Silicon Valley Bank’s implosion threatened software startups that relied on it, forcing financial services CIOs to take stock of the potential impacts on their partners. The situation highlights how important it is for execs to build backups into their technology supply chains.
Silicon Valley Bank’s rapid fall will continue to have ripple effects throughout the banking and tech industry.
Before US regulators announced plans on Sunday to protect SVB’s clients – many of which were tech startups, including some of Insight Partners’ portfolio companies – corporate leaders rushed to assess the stability of their vendors. They needed to understand whether there would be any impact on their firms’ own operations if tech providers in their supply chains needed to shut down because of SVB’s collapse.
As a result, one key reminder emerged for those CIOs and other tech execs: Expect the best but prepare for the worst. When it comes to critical software, your firm should always have a contingency plan in place should something go wrong.
“We have redundancy and fail-over in place for all critical services, because we cannot control what we cannot control,” he said. “It’s better to be prepared.”
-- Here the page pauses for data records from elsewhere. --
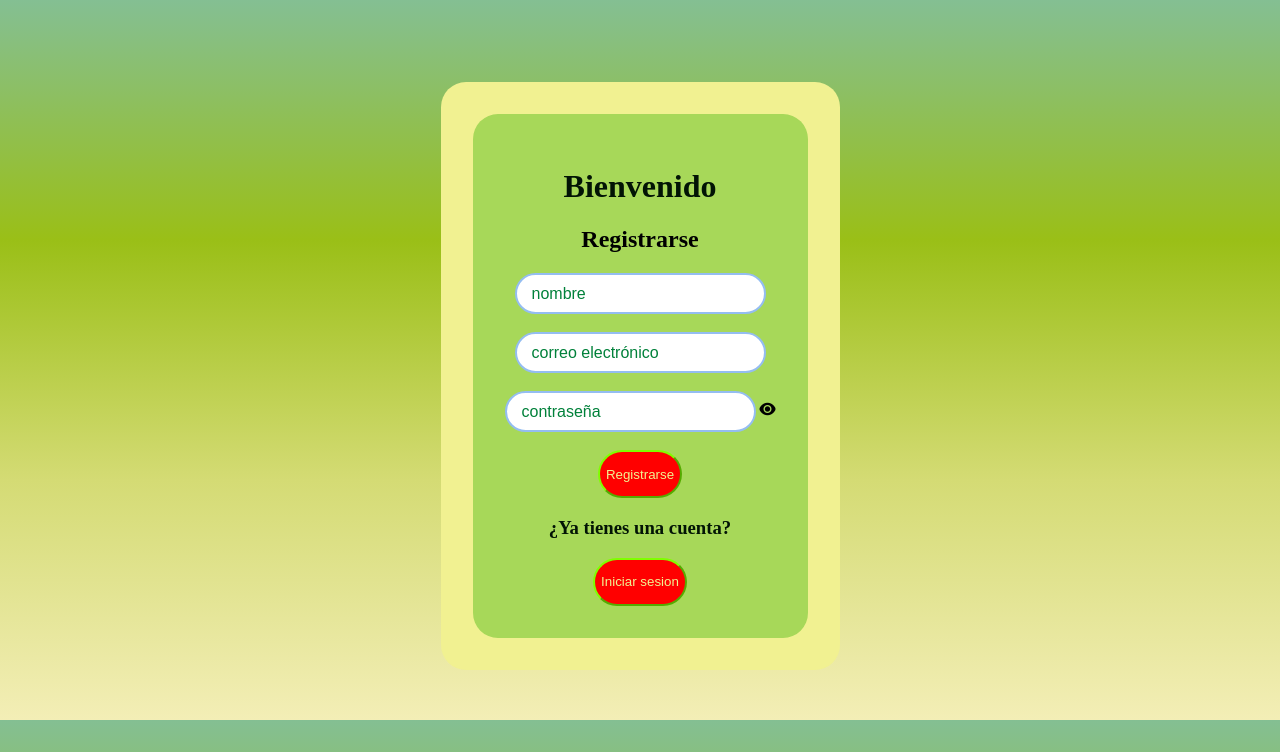
Repository: carrascokarencb37-afk/Nuura
Page: html/registrarse.html
An editor plug-in stored every save of this project. The page is shown before and after the next save, followed by the edit.
The browser window is 1280 px wide. The pictures show the whole page.
Backgrounds fixed to the window are drawn as part of the page. Some web libraries are served in a nearby version.

Above is the page before, as saved 2026-05-28 22:47:29.

### html/registrarse.html
<!DOCTYPE html>
<html lang="es">
<head>
    <meta charset="UTF-8">
    <meta name="viewport" content="width=device-width, initial-scale=1.0">

    <title>Nuura - Registrarse</title>

    <link rel="stylesheet" href="../css/style.css">
    <link rel="icon" href="../img/Nuura.png" type="png">

        <script src="../js/script.js" defer></script>

</head>
    <body>
        <div class="borde">
            <div class="cont">
                <h1>Bienvenido</h1>
                <h2>Registrarse</h2>

        <form action="../php/guardar.php" method="POST">
                <input type="text" name="nombre" placeholder="nombre" id="nombre">
                <br><br>
                <input type="email" name="correo" id="correo" placeholder="correo electrónico">
                <br><br>
            <div class="contra">
                <input type="password" name="contra" id="contra" placeholder="contraseña">
                <span onclick="mostrarContra()" class="ojo">
                    <i
                        class="fi fi-sr-eye">
                    </i>
                </span>
                <br><br>
            </div>

                <button type="submit" class="chapito">Registrarse</button>

        </form>
                <h3>¿Ya tienes una cuenta?</h3>

                <a href="iniciarsesion.html"><button class="chapito">Iniciar sesion</button></a>

            </div>
        </div>

    </body>
</html>

### css/style.css
@import url('https://cdn-uicons.flaticon.com/4.0.0/uicons-solid-rounded/css/uicons-solid-rounded.css');

/*Importar fuente chewy*/
@font-face {
    font-family: 'chewy';
    src: url(../fonts/Chewy-Regular.ttf) format('truetype');
    font-weight: normal;
    font-style: normal;
}


body {
    background-image: linear-gradient(to top, #f3eeb6, #d4db74, #9abf17, #84bf93);
    background-size: cover;
    background-attachment: fixed;
    min-height: 100vh;
    margin: 0;

    justify-content: center;
    text-align: center;
    padding: 1rem;
    display: flex;
    align-items: center;
    justify-content: center;
}

.titulo {
    font-family: Arial, Helvetica, sans-serif;
}

.boton {
    text-decoration: none;
}

/*Aqui empieza el estilo de INICIAR SESION.html*/
.cont{
    border-radius: 25px;
    background-color: #a7d859;
    padding: 2rem;
    min-width: 70%;
}
.cont h1{
    color: rgb(2, 20, 5);
    font-family:cursive;
}
.cont h3{
    color:rgb(2, 20, 5);
    font-family:cursive;
}

.borde{
    background-color: #F1F191;
    border-radius:25px;
    padding: 2rem;
}

/*registros*/
.cont input{
    border-radius:30px;
    height: 2rem;
    width: 15rem;
    border-color: rgb(148, 189, 241);
}
.cont ::placeholder{
    color: rgb(0, 129, 58);
}

input{
    color: #004d00;
    max-width: 230px;
    min-height: 35px;

    border-radius: 20px;
    border: 2px solid #4c74ff;

    padding-left: 15px;

    color: #145214;

    font-size: 16px;

    outline: none;
}

/*ojito password*/
.fi fi-sr-eye{
    position: absolute;
    right: 15px;
    top: 8px;
    transform: translateY(-50%);
    cursor: pointer;
}

/*botones*/
.chapito{
    border-radius: 25px;
    background-color:rgb(78, 167, 42) ;
    border-color: chartreuse;
    height: 2rem;
    color: #F1F191;
    transition: 1s;
    background-color: red;
    height: 3rem;
    cursor: pointer;
}
.chapito:hover{
    background-color:rgb(148, 189, 241);
    color: blue;
    border-color: blue;
    transition: 1s;
    transform: scale(1.05);
}

/* Móviles medianos (480px - 768px) */
@media (min-width: 481px) and (max-width: 768px) {
    body {
        padding: 1rem;
    }

    .borde {
        max-width: 500px;
    }

    .cont {
        max-width: 400px;
    }

    .cont input {
        max-width: 260px;
    }

    input {
        max-width: 260px;
    }

    .contra {
        max-width: 260px;
    }
}

/* Móviles en horizontal y tablets pequeñas */
@media (max-width: 768px) {
    .chapito:hover {
        transform: none; /* Evita problemas de hover en táctil */
    }
}

/* Ajuste para pantallas muy pequeñas (menos de 360px) */
@media (max-width: 360px) {
    .cont {
        padding: 1rem;
    }

    .chapito {
        width: 100%;
        max-width: 200px;
        font-size: 0.85rem;
    }

    .cont h1 {
        font-size: 1.4rem;
    }

    .cont h2 {
        font-size: 1.1rem;
    }
}

### js/script.js
//Aqui está el código para mostrar la contraseña en el input de iniciar sesión
function mostrarContra() {
    const input = document.getElementById('contra');
    if (input.type === 'password') {
        input.type = 'text';
    }else {
        input.type = 'password';
    }

}

After the next save:
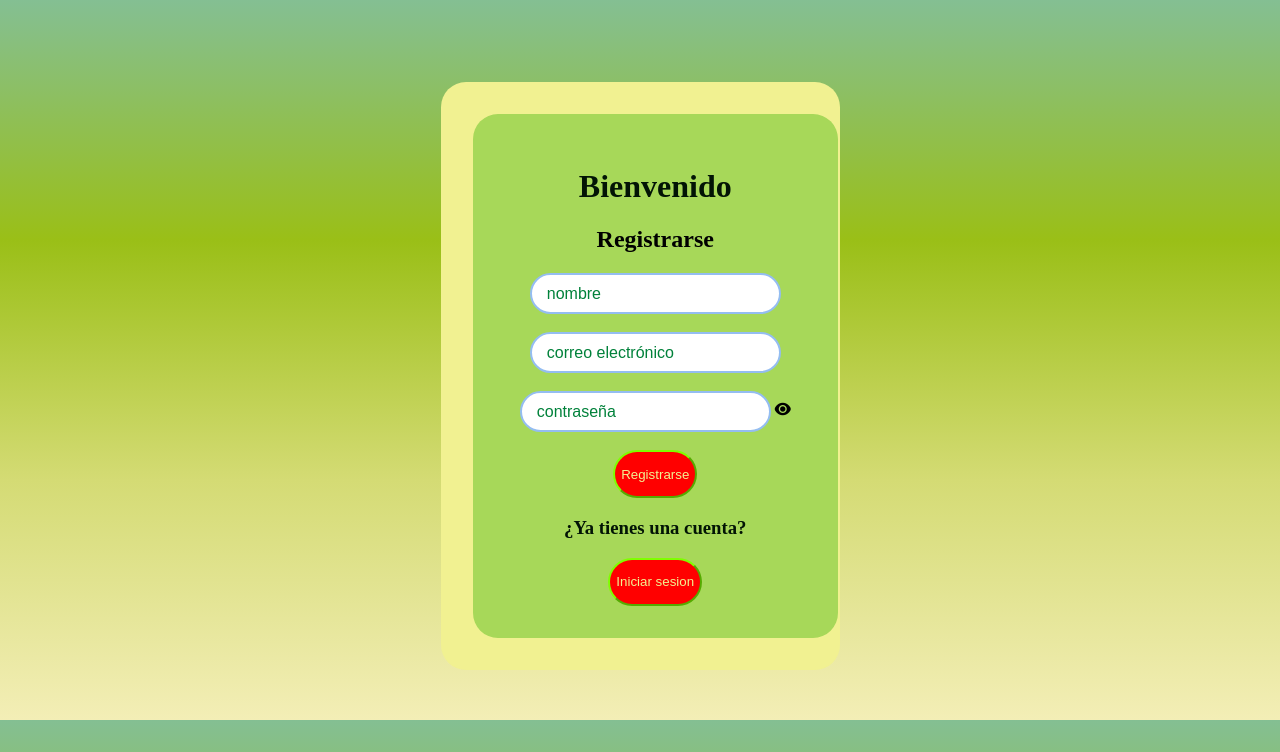
Saved 8 s later.
--- a/css/style.css
+++ b/css/style.css
@@ -37,7 +37,7 @@ body {
     border-radius: 25px;
     background-color: #a7d859;
     padding: 2rem;
-    min-width: 70%;
+    min-width: 90%;
 }
 .cont h1{
     color: rgb(2, 20, 5);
Figuring out a business continuity plan from the outset is key to any new fintech relationship. Even before the SVB fiasco, banks have realized that working with innovative, fast-moving tech startups involves a certain amount of risk. For example, Insights Distilled previously highlighted how Wells Fargo locks down its strategy for managing customer needs if a fintech winds down from the very beginning of a new relationship.
“We figure out how we’ll ensure that – if something happens – it’s seamless to customers, that they can go on managing their finances,” Wells Fargo’s head of digital Michelle Moore said at the time. The bank obviously hopes that any startup it works with will succeed in the long run, but it still creates a plan for its demise.
Running through worst-case scenarios is crucial: “My legal, risk, and compliance partners are my best friends,” Moore said.
SVB’s fall is the second high-profile event this year to underscore the importance of backup plans: When a cyberattack crippled financial software firm ION in February, the disruption forced its banking and broker clients to resort to manual trades to keep markets whirring.